Introduction: Previous work has suggested that Emergency Department rotational patient assignment (a system in which patients are algorithmically assigned to physicians) is associated with immediate (first-year) improvements in operational metrics. We sought to determine if these improvements persisted over a longer follow-up period. Methods: Single-site, retrospective analysis focused on years 2–4 post-implementation (follow-up) of a rotational patient assignment system. We compared operational data for these years with previously published data from the last year of physician self-assignment and the first year of rotational patient assignment. We report data for patient characteristics, departmental characteristics and facility characteristics, as well as outcomes of length of stay (LOS), arrival to provider time (APT), and rate of patients who left before being seen (LBBS). Results: There were 140,673 patient visits during the five year period; 138,501 (98.7%) were eligible for analysis. LOS, APT, and LBBS during follow-up remained improved vs. physician self-assignment, with improvements similar to those noted in the first year of implementation. Compared with the last year of physician self-assignment, approximate yearly average improvements during follow-up were a decrease in median LOS of 18 min (8% improvement), a decrease in median APT of 21 min (54% improvement), and a decrease in LBBS of 0.69% (72% improvement). Conclusion: In a single facility study, rotational patient assignment was associated with sustained operational improvements several years after implementation.
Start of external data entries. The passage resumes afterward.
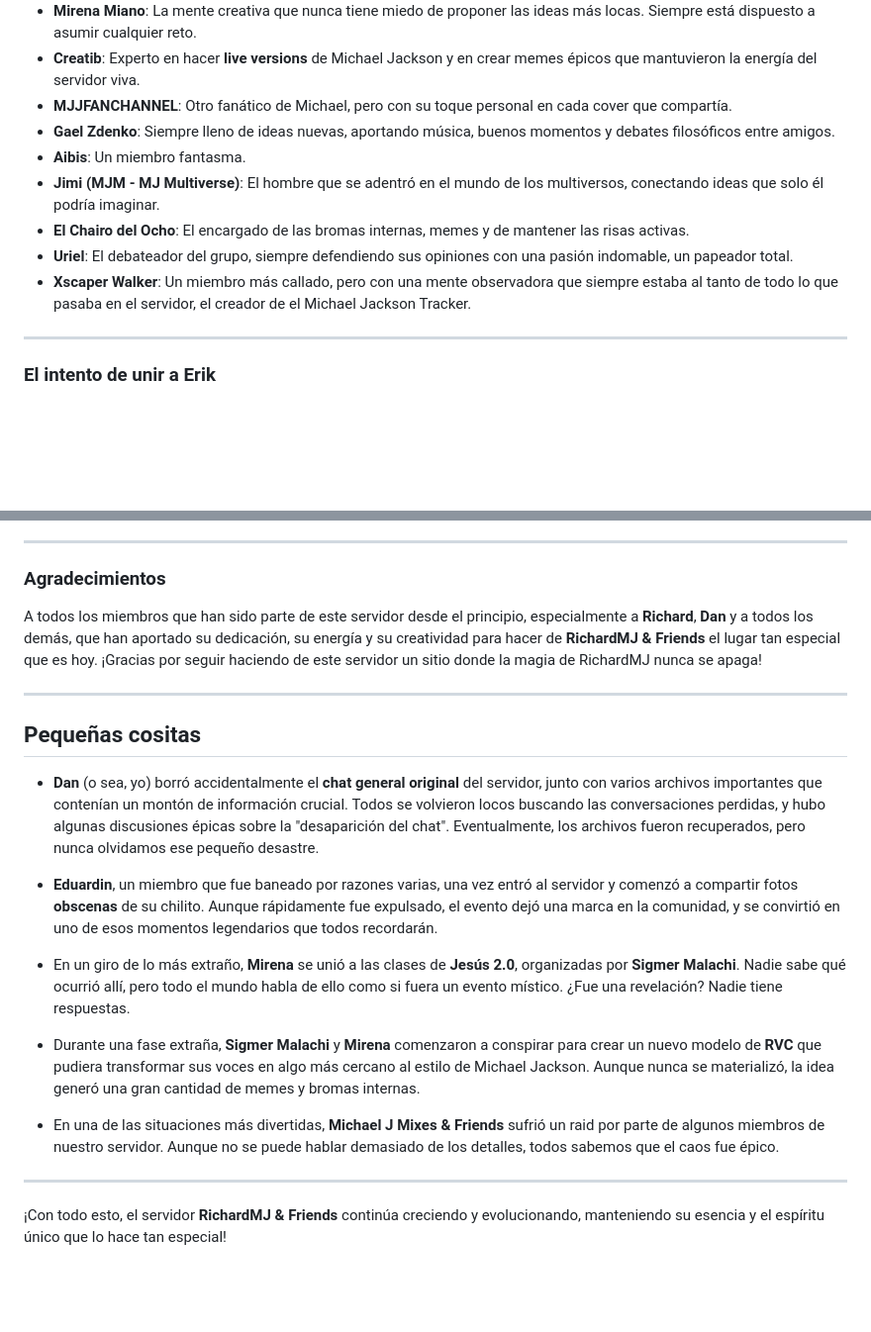
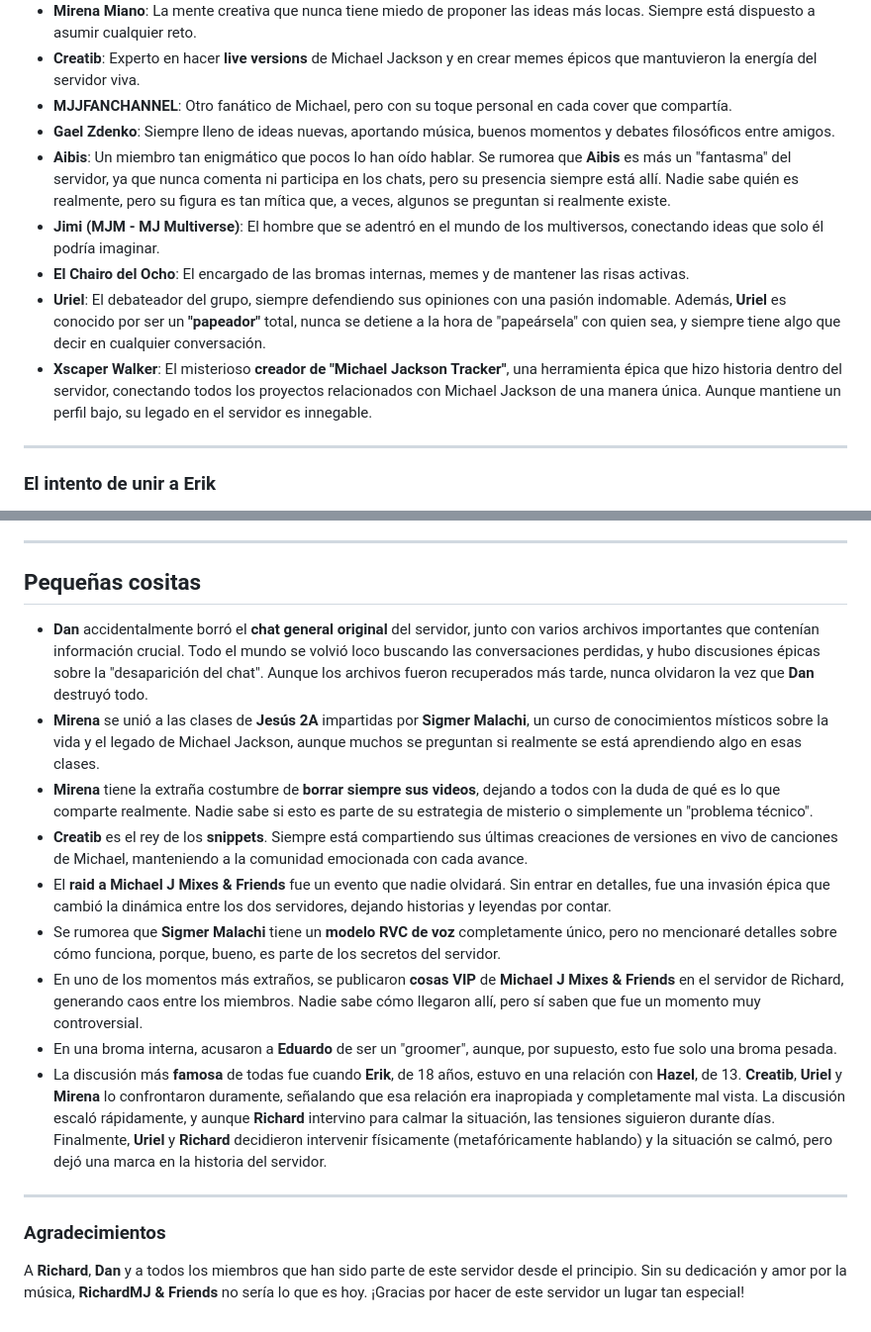
Before and after one commit to DreamerLinx/richardmj-server-wiki, a Markdown page: assets/Wiki/lore.md, 2 parts joined by grey strips. Shown at 99% size. Rendered like a GitHub page; blank space fills up the shorter version.

```diff
--- a/assets/Wiki/lore.md
+++ b/assets/Wiki/lore.md
@@ -49,11 +49,11 @@ Si bien **RichardMJ** es el alma del servidor, hay muchos miembros que, con su p
 - **Creatib**: Experto en hacer **live versions** de Michael Jackson y en crear memes épicos que mantuvieron la energía del servidor viva.
 - **MJJFANCHANNEL**: Otro fanático de Michael, pero con su toque personal en cada cover que compartía.
 - **Gael Zdenko**: Siempre lleno de ideas nuevas, aportando música, buenos momentos y debates filosóficos entre amigos.
-- **Aibis**: Un miembro fantasma.
+- **Aibis**: Un miembro tan enigmático que pocos lo han oído hablar. Se rumorea que **Aibis** es más un "fantasma" del servidor, ya que nunca comenta ni participa en los chats, pero su presencia siempre está allí. Nadie sabe quién es realmente, pero su figura es tan mítica que, a veces, algunos se preguntan si realmente existe.
 - **Jimi (MJM - MJ Multiverse)**: El hombre que se adentró en el mundo de los multiversos, conectando ideas que solo él podría imaginar.
 - **El Chairo del Ocho**: El encargado de las bromas internas, memes y de mantener las risas activas.
-- **Uriel**: El debateador del grupo, siempre defendiendo sus opiniones con una pasión indomable, un papeador total.
-- **Xscaper Walker**: Un miembro más callado, pero con una mente observadora que siempre estaba al tanto de todo lo que pasaba en el servidor, el creador de el Michael Jackson Tracker.
+- **Uriel**: El debateador del grupo, siempre defendiendo sus opiniones con una pasión indomable. Además, **Uriel** es conocido por ser un **"papeador"** total, nunca se detiene a la hora de "papeársela" con quien sea, y siempre tiene algo que decir en cualquier conversación.
+- **Xscaper Walker**: El misterioso **creador de "Michael Jackson Tracker"**, una herramienta épica que hizo historia dentro del servidor, conectando todos los proyectos relacionados con Michael Jackson de una manera única. Aunque mantiene un perfil bajo, su legado en el servidor es innegable.
 
 ***
 
@@ -75,24 +75,20 @@ Lo que empezó como una simple broma se transformó en un servidor donde la crea
 
 ***
 
-### Agradecimientos
+## Pequeñas cositas
 
-A todos los miembros que han sido parte de este servidor desde el principio, especialmente a **Richard**, **Dan** y a todos los demás, que han aportado su dedicación, su energía y su creatividad para hacer de **RichardMJ & Friends** el lugar tan especial que es hoy. ¡Gracias por seguir haciendo de este servidor un sitio donde la magia de RichardMJ nunca se apaga!
+- **Dan** accidentalmente borró el **chat general original** del servidor, junto con varios archivos importantes que contenían información crucial. Todo el mundo se volvió loco buscando las conversaciones perdidas, y hubo discusiones épicas sobre la "desaparición del chat". Aunque los archivos fueron recuperados más tarde, nunca olvidaron la vez que **Dan** destruyó todo.
+- **Mirena** se unió a las clases de **Jesús 2A** impartidas por **Sigmer Malachi**, un curso de conocimientos místicos sobre la vida y el legado de Michael Jackson, aunque muchos se preguntan si realmente se está aprendiendo algo en esas clases.
+- **Mirena** tiene la extraña costumbre de **borrar siempre sus videos**, dejando a todos con la duda de qué es lo que comparte realmente. Nadie sabe si esto es parte de su estrategia de misterio o simplemente un "problema técnico".
+- **Creatib** es el rey de los **snippets**. Siempre está compartiendo sus últimas creaciones de versiones en vivo de canciones de Michael, manteniendo a la comunidad emocionada con cada avance.
+- El **raid a Michael J Mixes & Friends** fue un evento que nadie olvidará. Sin entrar en detalles, fue una invasión épica que cambió la dinámica entre los dos servidores, dejando historias y leyendas por contar.
+- Se rumorea que **Sigmer Malachi** tiene un **modelo RVC de voz** completamente único, pero no mencionaré detalles sobre cómo funciona, porque, bueno, es parte de los secretos del servidor.
+- En uno de los momentos más extraños, se publicaron **cosas VIP** de **Michael J Mixes & Friends** en el servidor de Richard, generando caos entre los miembros. Nadie sabe cómo llegaron allí, pero sí saben que fue un momento muy controversial.
+- En una broma interna, acusaron a **Eduardo** de ser un "groomer", aunque, por supuesto, esto fue solo una broma pesada.
+- La discusión más **famosa** de todas fue cuando **Erik**, de 18 años, estuvo en una relación con **Hazel**, de 13. **Creatib**, **Uriel** y **Mirena** lo confrontaron duramente, señalando que esa relación era inapropiada y completamente mal vista. La discusión escaló rápidamente, y aunque **Richard** intervino para calmar la situación, las tensiones siguieron durante días. Finalmente, **Uriel** y **Richard** decidieron intervenir físicamente (metafóricamente hablando) y la situación se calmó, pero dejó una marca en la historia del servidor.
 
 ***
 
-## Pequeñas cositas
+### Agradecimientos
 
-- **Dan** (o sea, yo) borró accidentalmente el **chat general original** del servidor, junto con varios archivos importantes que contenían un montón de información crucial. Todos se volvieron locos buscando las conversaciones perdidas, y hubo algunas discusiones épicas sobre la "desaparición del chat". Eventualmente, los archivos fueron recuperados, pero nunca olvidamos ese pequeño desastre.
-
-- **Eduardin**, un miembro que fue baneado por razones varias, una vez entró al servidor y comenzó a compartir fotos **obscenas** de su chilito. Aunque rápidamente fue expulsado, el evento dejó una marca en la comunidad, y se convirtió en uno de esos momentos legendarios que todos recordarán.
-
-- En un giro de lo más extraño, **Mirena** se unió a las clases de **Jesús 2.0**, organizadas por **Sigmer Malachi**. Nadie sabe qué ocurrió allí, pero todo el mundo habla de ello como si fuera un evento místico. ¿Fue una revelación? Nadie tiene respuestas.
-
-- Durante una fase extraña, **Sigmer Malachi** y **Mirena** comenzaron a conspirar para crear un nuevo modelo de **RVC** que pudiera transformar sus voces en algo más cercano al estilo de Michael Jackson. Aunque nunca se materializó, la idea generó una gran cantidad de memes y bromas internas.
-
-- En una de las situaciones más divertidas, **Michael J Mixes & Friends** sufrió un raid por parte de algunos miembros de nuestro servidor. Aunque no se puede hablar demasiado de los detalles, todos sabemos que el caos fue épico.
-
----
-
-¡Con todo esto, el servidor **RichardMJ & Friends** continúa creciendo y evolucionando, manteniendo su esencia y el espíritu único que lo hace tan especial!
+A **Richard**, **Dan** y a todos los miembros que han sido parte de este servidor desde el principio. Sin su dedicación y amor por la música, **RichardMJ & Friends** no sería lo que es hoy. ¡Gracias por hacer de este servidor un lugar tan especial!
```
These findings provide further evidence that rotational patient assignment is a viable strategy in front-end process redesign.
- Length of stay
- Rotational patient assignment
ASJC Scopus subject areas
- Emergency Medicine